■ MATERIAL FOR THIS EXERCISE
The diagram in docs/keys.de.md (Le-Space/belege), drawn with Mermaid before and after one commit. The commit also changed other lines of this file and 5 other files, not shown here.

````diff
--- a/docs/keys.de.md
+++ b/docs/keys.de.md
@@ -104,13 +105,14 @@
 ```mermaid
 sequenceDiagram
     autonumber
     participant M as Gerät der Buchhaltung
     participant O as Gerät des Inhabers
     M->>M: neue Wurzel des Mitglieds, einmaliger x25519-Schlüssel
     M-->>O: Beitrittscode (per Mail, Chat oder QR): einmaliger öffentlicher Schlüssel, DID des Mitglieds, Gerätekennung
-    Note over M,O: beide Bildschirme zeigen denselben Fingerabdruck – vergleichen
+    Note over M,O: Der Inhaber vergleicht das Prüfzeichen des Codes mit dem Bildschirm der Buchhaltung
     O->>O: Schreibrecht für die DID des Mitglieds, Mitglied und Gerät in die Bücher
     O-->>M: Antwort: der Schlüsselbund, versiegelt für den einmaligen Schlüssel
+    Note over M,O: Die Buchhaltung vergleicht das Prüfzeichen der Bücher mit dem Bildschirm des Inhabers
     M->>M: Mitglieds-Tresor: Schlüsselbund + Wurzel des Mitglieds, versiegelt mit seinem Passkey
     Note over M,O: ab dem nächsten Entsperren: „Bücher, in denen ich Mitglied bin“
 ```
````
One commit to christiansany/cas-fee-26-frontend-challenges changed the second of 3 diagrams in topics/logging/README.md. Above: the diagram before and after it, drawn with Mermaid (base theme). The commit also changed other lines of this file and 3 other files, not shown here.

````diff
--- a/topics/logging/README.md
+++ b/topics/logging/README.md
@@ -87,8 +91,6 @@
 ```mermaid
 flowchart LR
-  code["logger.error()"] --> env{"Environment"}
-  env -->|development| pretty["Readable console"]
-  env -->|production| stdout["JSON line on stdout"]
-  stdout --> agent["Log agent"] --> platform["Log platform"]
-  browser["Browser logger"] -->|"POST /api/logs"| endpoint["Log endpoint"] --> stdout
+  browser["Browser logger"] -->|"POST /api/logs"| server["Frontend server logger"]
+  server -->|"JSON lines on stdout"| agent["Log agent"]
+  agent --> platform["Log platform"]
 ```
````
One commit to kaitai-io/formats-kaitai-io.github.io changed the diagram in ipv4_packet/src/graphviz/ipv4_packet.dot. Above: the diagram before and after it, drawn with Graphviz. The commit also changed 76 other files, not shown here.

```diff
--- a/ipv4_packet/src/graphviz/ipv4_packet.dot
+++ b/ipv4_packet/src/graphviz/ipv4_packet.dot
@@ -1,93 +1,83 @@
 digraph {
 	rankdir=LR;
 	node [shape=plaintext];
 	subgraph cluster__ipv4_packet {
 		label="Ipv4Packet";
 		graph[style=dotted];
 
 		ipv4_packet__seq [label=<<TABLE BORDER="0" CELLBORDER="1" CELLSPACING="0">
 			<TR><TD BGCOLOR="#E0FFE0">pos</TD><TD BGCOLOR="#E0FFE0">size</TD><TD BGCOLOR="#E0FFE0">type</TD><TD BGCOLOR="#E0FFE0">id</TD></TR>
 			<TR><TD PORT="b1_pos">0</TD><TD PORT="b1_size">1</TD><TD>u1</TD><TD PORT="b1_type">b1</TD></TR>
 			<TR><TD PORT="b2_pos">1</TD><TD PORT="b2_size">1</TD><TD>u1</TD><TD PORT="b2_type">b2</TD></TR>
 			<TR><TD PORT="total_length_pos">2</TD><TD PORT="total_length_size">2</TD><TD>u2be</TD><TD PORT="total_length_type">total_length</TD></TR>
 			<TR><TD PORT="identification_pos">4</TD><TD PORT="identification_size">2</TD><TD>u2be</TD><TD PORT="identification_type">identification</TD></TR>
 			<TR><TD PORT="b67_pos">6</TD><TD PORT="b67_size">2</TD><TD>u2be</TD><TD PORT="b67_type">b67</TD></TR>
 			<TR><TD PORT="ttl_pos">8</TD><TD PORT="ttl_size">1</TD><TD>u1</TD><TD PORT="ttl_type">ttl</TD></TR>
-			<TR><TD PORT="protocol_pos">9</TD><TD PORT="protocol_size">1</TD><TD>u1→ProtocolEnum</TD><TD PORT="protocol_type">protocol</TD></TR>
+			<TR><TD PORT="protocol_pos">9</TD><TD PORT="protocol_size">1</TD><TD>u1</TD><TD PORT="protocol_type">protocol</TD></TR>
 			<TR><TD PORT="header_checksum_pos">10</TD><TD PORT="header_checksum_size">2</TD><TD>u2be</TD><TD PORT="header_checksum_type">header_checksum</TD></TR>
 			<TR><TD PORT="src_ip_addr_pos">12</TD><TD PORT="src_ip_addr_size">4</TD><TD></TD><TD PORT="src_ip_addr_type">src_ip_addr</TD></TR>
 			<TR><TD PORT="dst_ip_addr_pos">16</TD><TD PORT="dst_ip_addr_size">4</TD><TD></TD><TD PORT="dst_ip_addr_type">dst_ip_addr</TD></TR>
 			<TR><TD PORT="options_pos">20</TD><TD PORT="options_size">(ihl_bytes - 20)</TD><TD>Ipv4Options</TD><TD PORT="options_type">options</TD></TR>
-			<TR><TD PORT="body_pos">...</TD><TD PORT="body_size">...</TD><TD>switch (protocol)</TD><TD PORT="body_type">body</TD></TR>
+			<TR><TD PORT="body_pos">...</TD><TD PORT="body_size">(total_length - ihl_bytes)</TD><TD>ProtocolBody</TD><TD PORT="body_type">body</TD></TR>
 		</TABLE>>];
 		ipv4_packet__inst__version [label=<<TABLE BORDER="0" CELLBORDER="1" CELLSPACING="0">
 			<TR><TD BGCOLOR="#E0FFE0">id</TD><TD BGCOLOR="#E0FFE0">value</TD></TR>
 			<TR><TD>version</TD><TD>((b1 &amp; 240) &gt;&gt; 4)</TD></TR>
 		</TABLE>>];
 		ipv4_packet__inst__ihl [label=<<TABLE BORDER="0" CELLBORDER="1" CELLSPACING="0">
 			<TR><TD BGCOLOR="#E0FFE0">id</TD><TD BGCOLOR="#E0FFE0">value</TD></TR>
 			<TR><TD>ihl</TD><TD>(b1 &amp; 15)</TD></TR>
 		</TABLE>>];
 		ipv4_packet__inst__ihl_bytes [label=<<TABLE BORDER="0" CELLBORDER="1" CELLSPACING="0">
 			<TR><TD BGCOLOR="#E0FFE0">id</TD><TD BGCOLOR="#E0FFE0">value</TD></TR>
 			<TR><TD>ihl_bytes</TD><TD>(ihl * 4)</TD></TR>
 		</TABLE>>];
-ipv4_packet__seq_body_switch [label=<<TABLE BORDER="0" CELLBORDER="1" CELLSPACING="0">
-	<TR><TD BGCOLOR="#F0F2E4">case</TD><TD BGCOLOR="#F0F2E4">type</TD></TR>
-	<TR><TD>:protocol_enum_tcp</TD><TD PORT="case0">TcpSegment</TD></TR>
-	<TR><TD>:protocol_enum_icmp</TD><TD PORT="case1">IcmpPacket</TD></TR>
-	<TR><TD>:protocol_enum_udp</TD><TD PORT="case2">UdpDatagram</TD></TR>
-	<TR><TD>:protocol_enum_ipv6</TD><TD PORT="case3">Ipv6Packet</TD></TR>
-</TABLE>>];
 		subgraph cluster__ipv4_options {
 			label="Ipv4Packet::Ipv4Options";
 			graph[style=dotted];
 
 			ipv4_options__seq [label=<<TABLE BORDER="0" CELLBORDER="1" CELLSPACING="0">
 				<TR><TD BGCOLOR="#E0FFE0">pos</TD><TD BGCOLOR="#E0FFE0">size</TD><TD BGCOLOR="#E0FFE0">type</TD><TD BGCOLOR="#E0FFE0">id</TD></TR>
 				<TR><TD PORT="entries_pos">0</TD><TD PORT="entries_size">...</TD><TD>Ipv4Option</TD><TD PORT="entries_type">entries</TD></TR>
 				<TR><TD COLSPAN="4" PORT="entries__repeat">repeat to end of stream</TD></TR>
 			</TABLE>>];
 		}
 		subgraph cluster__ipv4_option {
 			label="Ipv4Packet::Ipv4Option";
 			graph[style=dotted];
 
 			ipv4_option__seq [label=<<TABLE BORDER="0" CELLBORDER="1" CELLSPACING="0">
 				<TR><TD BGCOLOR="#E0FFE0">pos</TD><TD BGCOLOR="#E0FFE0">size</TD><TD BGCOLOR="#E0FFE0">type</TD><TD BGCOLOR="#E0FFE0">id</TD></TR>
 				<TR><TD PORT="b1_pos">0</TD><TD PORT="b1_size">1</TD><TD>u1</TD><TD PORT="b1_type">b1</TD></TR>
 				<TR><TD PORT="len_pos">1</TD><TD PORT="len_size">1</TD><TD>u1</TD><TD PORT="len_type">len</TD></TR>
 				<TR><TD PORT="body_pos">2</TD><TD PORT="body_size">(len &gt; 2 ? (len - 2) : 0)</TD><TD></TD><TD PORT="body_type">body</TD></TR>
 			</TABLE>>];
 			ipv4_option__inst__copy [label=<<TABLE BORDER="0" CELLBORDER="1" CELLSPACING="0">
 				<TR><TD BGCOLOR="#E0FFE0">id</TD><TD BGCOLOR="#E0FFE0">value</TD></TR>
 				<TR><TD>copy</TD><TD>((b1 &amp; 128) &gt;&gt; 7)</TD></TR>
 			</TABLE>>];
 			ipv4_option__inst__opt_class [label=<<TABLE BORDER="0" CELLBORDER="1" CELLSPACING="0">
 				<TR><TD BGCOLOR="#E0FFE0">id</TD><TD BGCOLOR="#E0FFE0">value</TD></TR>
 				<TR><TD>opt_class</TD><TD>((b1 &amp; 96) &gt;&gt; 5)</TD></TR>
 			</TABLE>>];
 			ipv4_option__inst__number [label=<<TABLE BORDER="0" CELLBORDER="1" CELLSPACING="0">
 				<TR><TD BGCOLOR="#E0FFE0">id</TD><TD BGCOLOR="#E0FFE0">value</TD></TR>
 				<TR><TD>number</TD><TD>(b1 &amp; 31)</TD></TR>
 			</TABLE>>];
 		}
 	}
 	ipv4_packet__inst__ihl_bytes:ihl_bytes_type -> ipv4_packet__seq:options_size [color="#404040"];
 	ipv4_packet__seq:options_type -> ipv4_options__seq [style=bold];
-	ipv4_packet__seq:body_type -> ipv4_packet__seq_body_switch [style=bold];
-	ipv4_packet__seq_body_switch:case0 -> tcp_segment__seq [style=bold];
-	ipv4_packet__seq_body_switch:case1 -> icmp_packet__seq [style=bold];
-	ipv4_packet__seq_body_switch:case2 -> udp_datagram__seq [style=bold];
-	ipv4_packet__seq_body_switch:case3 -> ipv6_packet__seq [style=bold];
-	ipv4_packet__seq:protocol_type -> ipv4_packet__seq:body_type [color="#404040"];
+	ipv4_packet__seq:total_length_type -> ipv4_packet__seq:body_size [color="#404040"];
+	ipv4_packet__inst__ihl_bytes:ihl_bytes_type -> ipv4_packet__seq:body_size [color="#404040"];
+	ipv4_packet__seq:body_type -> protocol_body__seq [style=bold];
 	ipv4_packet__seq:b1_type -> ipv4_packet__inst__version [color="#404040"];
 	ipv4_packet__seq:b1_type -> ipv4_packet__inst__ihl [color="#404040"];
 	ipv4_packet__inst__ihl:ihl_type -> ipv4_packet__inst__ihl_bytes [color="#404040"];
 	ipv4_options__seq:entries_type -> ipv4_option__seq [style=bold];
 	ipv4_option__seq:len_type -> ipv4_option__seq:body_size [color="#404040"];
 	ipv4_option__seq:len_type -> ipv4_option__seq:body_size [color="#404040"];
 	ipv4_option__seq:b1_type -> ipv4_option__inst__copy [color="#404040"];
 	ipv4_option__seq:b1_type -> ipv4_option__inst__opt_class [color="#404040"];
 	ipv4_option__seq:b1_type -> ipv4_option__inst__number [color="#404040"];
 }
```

■ WORK TO BE COMPLETED
Reading through the material above, work out how many lines include "Inhabers", then state that number alone.

■ RESPONSE TO THE TASK
2